Exercise requirements: Retype the following data exactly, but leave its pictures out.

═══ Data excerpts ═══

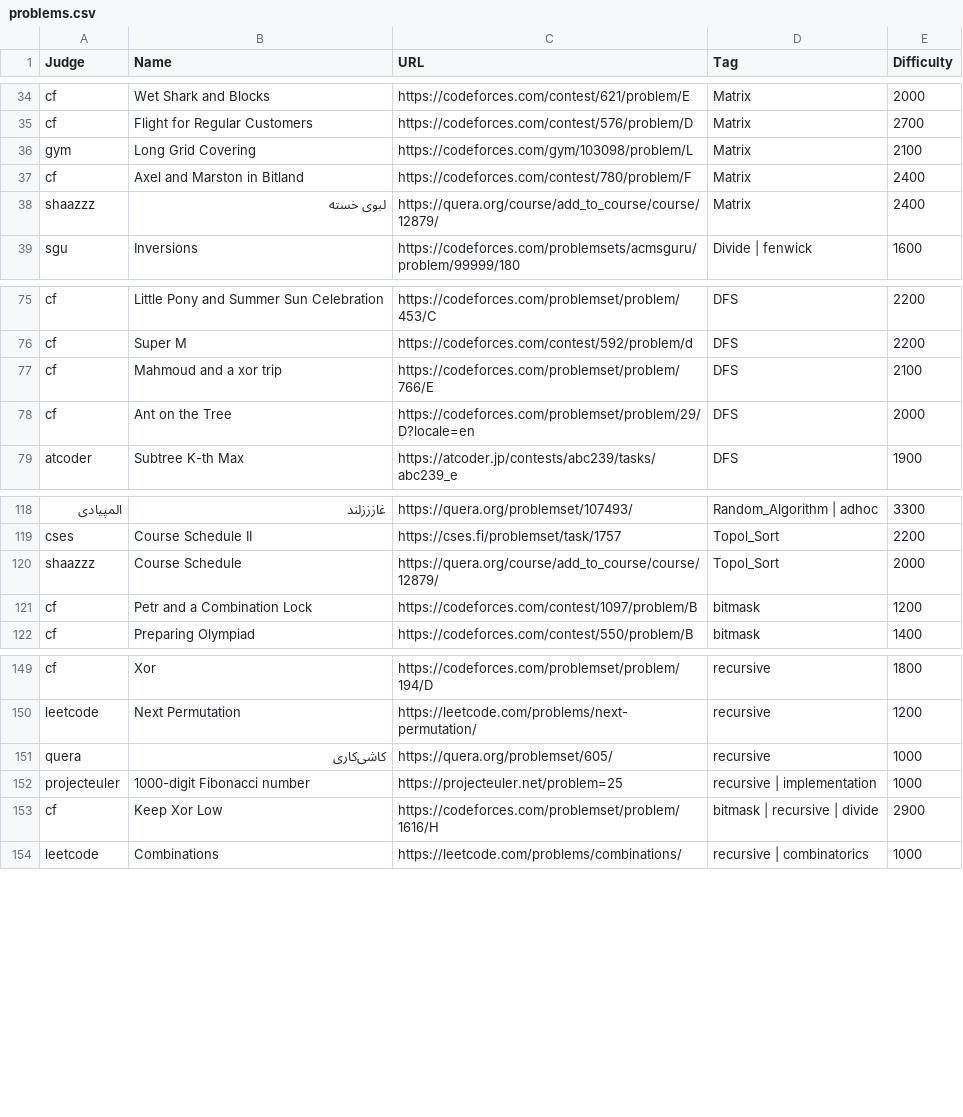
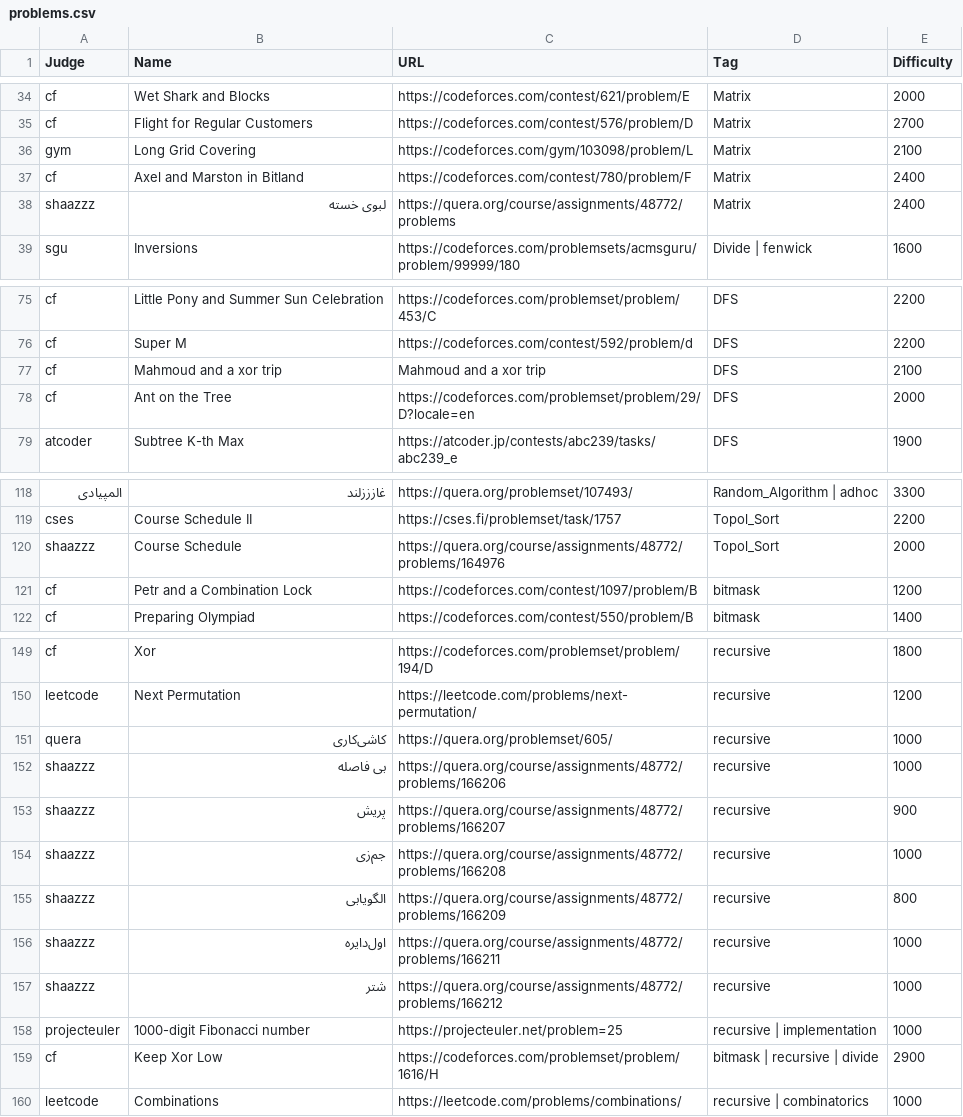
Before and after one commit to shaazzz/Shaazzz-Guide, a CSV file: problems.csv, drawn as a sheet; only a part is shown, gaps mark what is left out; the diff names each change by its address in the sheet, - before the commit and + after, or states it on an @@ line.

Commit message:
problems update

```diff
--- a/problems.csv
+++ b/problems.csv
-C38 (URL): https://quera.org/course/add_to_course/course/12879/
+C38 (URL): https://quera.org/course/assignments/48772/problems
-C77 (URL): https://codeforces.com/problemset/problem/766/E
+C77 (URL): Mahmoud and a xor trip
-C120 (URL): https://quera.org/course/add_to_course/course/12879/
+C120 (URL): https://quera.org/course/assignments/48772/problems/164976
+row 152: shaazzz | بی‌ فاصله | https://quera.org/course/assignments/48772/problems/166206 | recursive | 1000
+row 153: shaazzz | پریش | https://quera.org/course/assignments/48772/problems/166207 | recursive | 900
+row 154: shaazzz | جم‌زی | https://quera.org/course/assignments/48772/problems/166208 | recursive | 1000
+row 155: shaazzz | الگویابی | https://quera.org/course/assignments/48772/problems/166209 | recursive | 800
+row 156: shaazzz | اول‌دایره | https://quera.org/course/assignments/48772/problems/166211 | recursive | 1000
+row 157: shaazzz | شتر | https://quera.org/course/assignments/48772/problems/166212 | recursive | 1000
```
Also changed, not shown: 4 other files.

═══

Your response:
Before and after one commit to shaazzz/Shaazzz-Guide, a CSV file: problems.csv, drawn as a sheet; only a part is shown, gaps mark what is left out; the diff names each change by its address in the sheet, - before the commit and + after, or states it on an @@ line.

Commit message:
problems update

```diff
--- a/problems.csv
+++ b/problems.csv
-C38 (URL): https://quera.org/course/add_to_course/course/12879/
+C38 (URL): https://quera.org/course/assignments/48772/problems
-C77 (URL): https://codeforces.com/problemset/problem/766/E
+C77 (URL): Mahmoud and a xor trip
-C120 (URL): https://quera.org/course/add_to_course/course/12879/
+C120 (URL): https://quera.org/course/assignments/48772/problems/164976
+row 152: shaazzz | بی‌ فاصله | https://quera.org/course/assignments/48772/problems/166206 | recursive | 1000
+row 153: shaazzz | پریش | https://quera.org/course/assignments/48772/problems/166207 | recursive | 900
+row 154: shaazzz | جم‌زی | https://quera.org/course/assignments/48772/problems/166208 | recursive | 1000
+row 155: shaazzz | الگویابی | https://quera.org/course/assignments/48772/problems/166209 | recursive | 800
+row 156: shaazzz | اول‌دایره | https://quera.org/course/assignments/48772/problems/166211 | recursive | 1000
+row 157: shaazzz | شتر | https://quera.org/course/assignments/48772/problems/166212 | recursive | 1000
```
Also changed, not shown: 4 other files.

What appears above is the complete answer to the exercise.